They settle in and hunt patiently, being particularly attentive from
legal light to about an hour after sunrise. As 9:30 approaches,
something happens to hunters if they haven't had an action-packed
morning. They get bored. They get fidgety. They get cold. They get
hungry. And the exodus of hunters leaving the woods begins, with 10
a.m. being a popular time to be back at camp or to the truck for
some more coffee, a bite to eat and some camaraderie with the
Often, there are naps taken post-10 a.m., or trips
into town for supplies and lunch at the café. Many hunters have
conditioned themselves to return to the woods a couple of hours
before sunset for the evening sit. They believe that bucks move most
during the hours following sunrise and those preceding sunset.
They're correct. Mostly. But what few morning and evening deer
hunters know is that the warm afternoon hours can be some of the
most productive times to be in the woods -- particularly during the

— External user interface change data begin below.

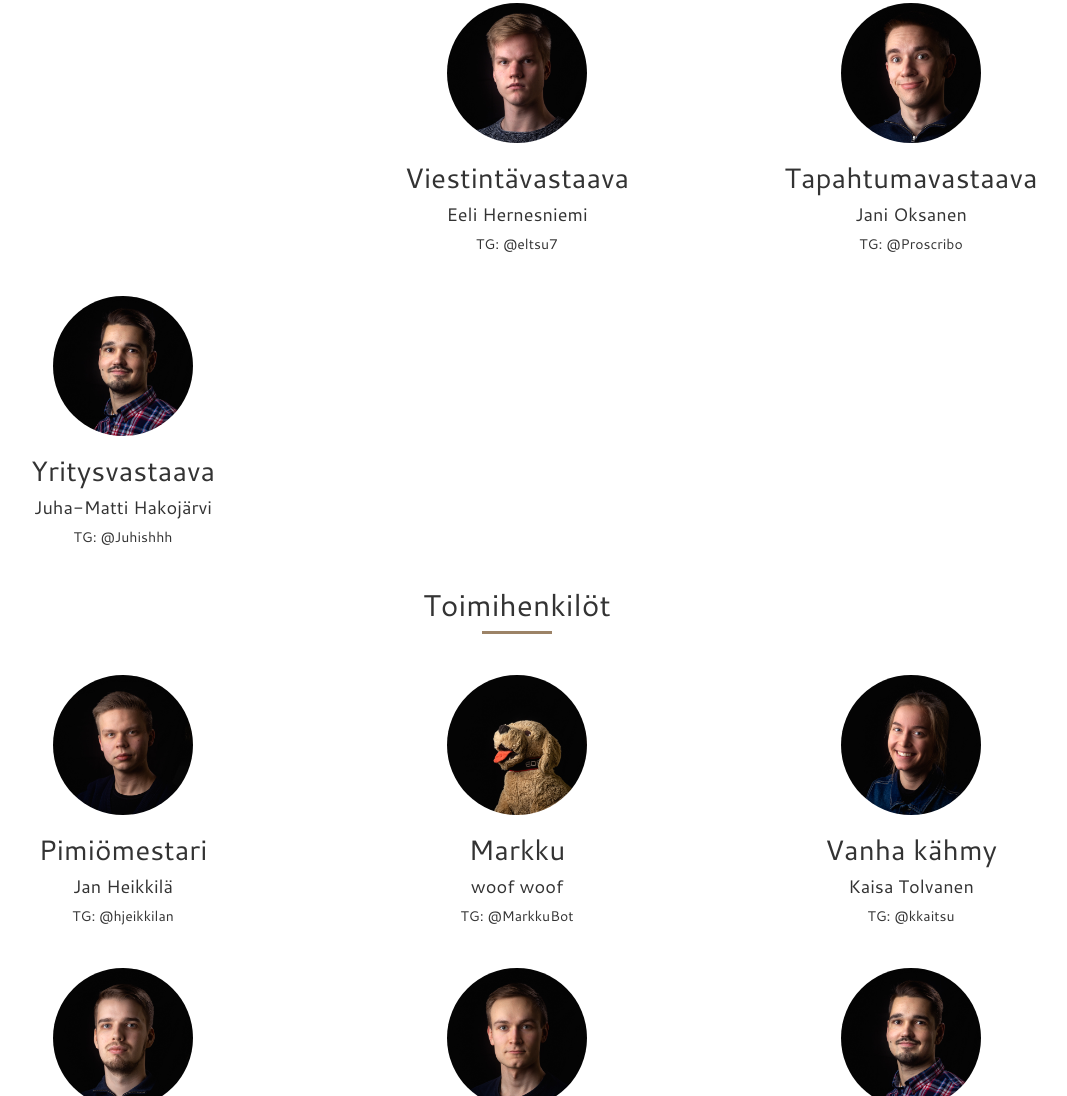
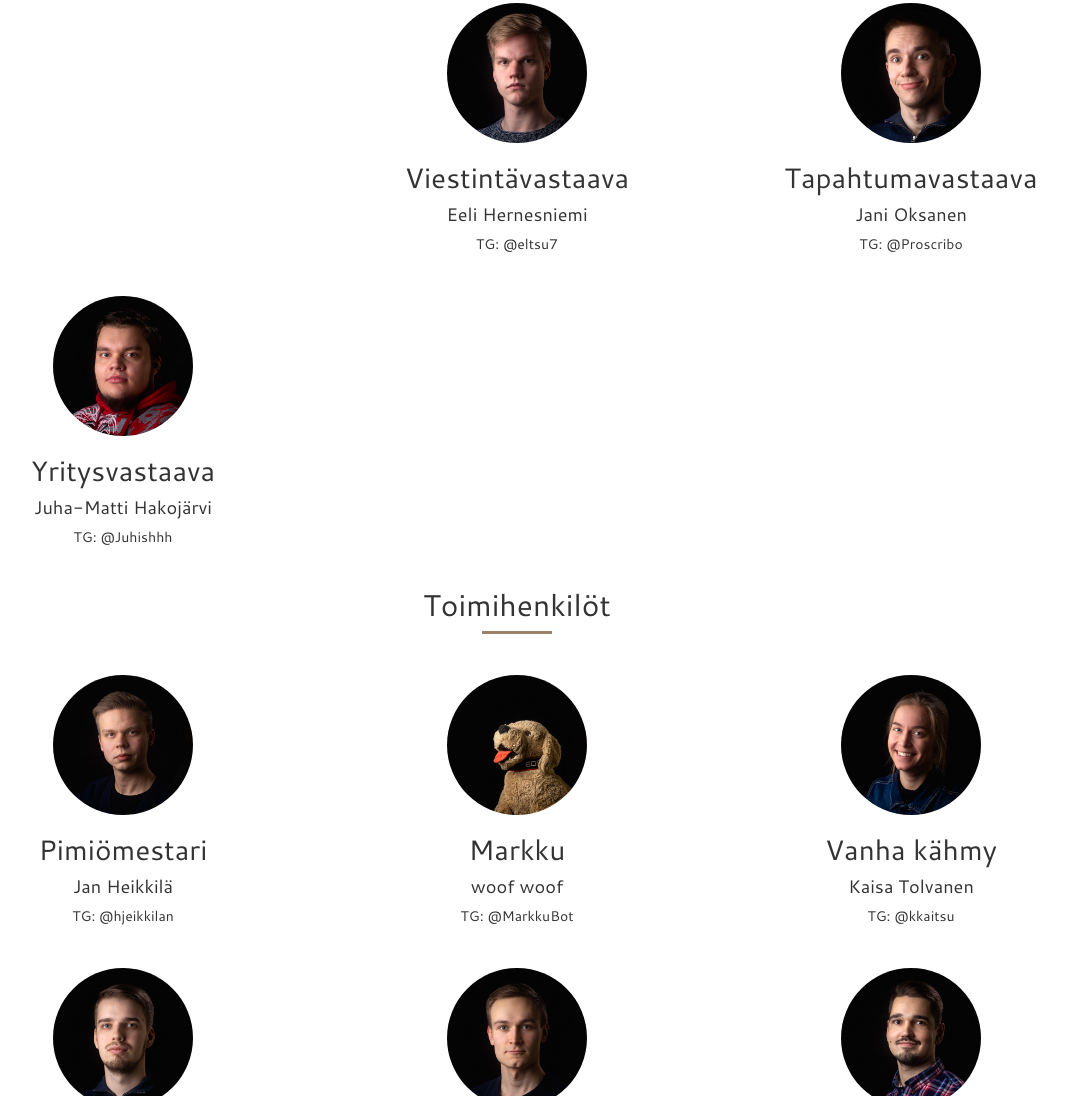
Before and after one commit to TT-kamerat/ttkamerat.fi, a Gatsby site: page / in a window 1280 px wide. Shown: the part 4264-5360 px from the top of the page, without its empty margins (123-1190 px from the left). Built offline with nearby package versions, Linux system fonts and the light colour scheme; Gatsby itself is replaced by a stand-in of ours.

Commit message:
Juhiksen kuva

```diff
--- a/src/components/sections/BoardSection.js
+++ b/src/components/sections/BoardSection.js
@@ -13,7 +13,7 @@ import aaro from '../../images/board/Aaro.jpg';
 import jan from '../../images/board/Jan.jpg';
 import jani from '../../images/board/Jani.jpg';
 import markku from '../../images/board/Markku.jpg';
-
+import juhis from '../../images/board/Juha_Matti.jpg';
 import gdpr from '../../files/jasenrekisteriseloste.pdf';
 
 import language from '../../languages';
@@ -130,7 +130,7 @@ class BoardSection extends Component {
       },
       {
         id: 'juhis',
-        img: lauri,
+        img: juhis,
         name: 'Juha-Matti Hakojärvi',
         nick: 'Juhishhh',
         title: {
```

late season, when food is the primary driver of deer movement.
Many biologists and whitetail experts have done studies on deer
movement patterns and confirm that deer, including mature bucks,
have periods of midday activity. Gone is the notion that deer are up
all night long and sleeping the day away. Truth is, they bed down
and sleep during periods of the dark night, and they are very active
under the high afternoon sky.
Does this mean you'll find them out roaming in open fields at
noon? On rare occasions, yes. But most midday activity is conducted
under cover, which makes it a perfect time to have late-season food
plots in secluded areas. You'll find that deer will often bed closer
to their food sources at this time of the year. The reason is
simple: They conserve more energy by traveling shorter distances,
which is critical during the cold winter months.
[to top of second column]
Many hunters and researchers have found that as a rule of thumb,
winter whitetails will feed roughly every four hours or so. That
means that at some point during midday, they will get up to stretch
and find nourishment. A contributing factor to this is the previous
rut. For bucks, they need generous nutrients to rebuild muscle and
fat mass following the rigors of the mating season. All that
running, fighting and procreation takes its toll on a buck's overall
health. Does, now in the early stages of pregnancy, need to feed
heavily, too, in order to sustain healthy fetuses and to prepare for
healthy milk development.
Another reason for midday feeding is related to temperature.
Typically, temperatures are warmer in the afternoon than they are at
night and early morning. Mild conditions help lessen the amount of
energy reserves needed for traveling, so deer definitely take
advantage of that to feed in secure areas during the middle of the
Even though the late-season hunt revolves purely around the
feeding patterns of whitetails, there's still an opportunity to use
scent as an attractant. Strong sexual scents like estrus doe and
buck tarsal won't bring rut-like responses from bucks. Instead,
trust scents that have "curiosity" appeal to both attract and calm
bucks and does alike. Trail's End 307 is my go-to scent for all my
late-season deer hunting.
Finally, let's face it -- it's also easier on us hunters to sit
during the warmest part of the day in cold winter conditions. Plus,
you'll have a lot less competition from other hunters who hung up
their guns and bows after the rut. So get out there during the late
season, and I promise, you'll have a very good chance at some
exciting action and hopefully that buck of a lifetime.
[By BABE WINKELMAN]
Babe Winkelman is a nationally known
outdoorsman. For more than 25 years he has taught people to fish and
hunt. Watch his award-winning "Good Fishing" and "Outdoor Secrets"
television shows on Versus, Fox Sports, Texas Channel and many local
www.winkelman.com for air times where you live and check out
Babe Winkelman on Facebook.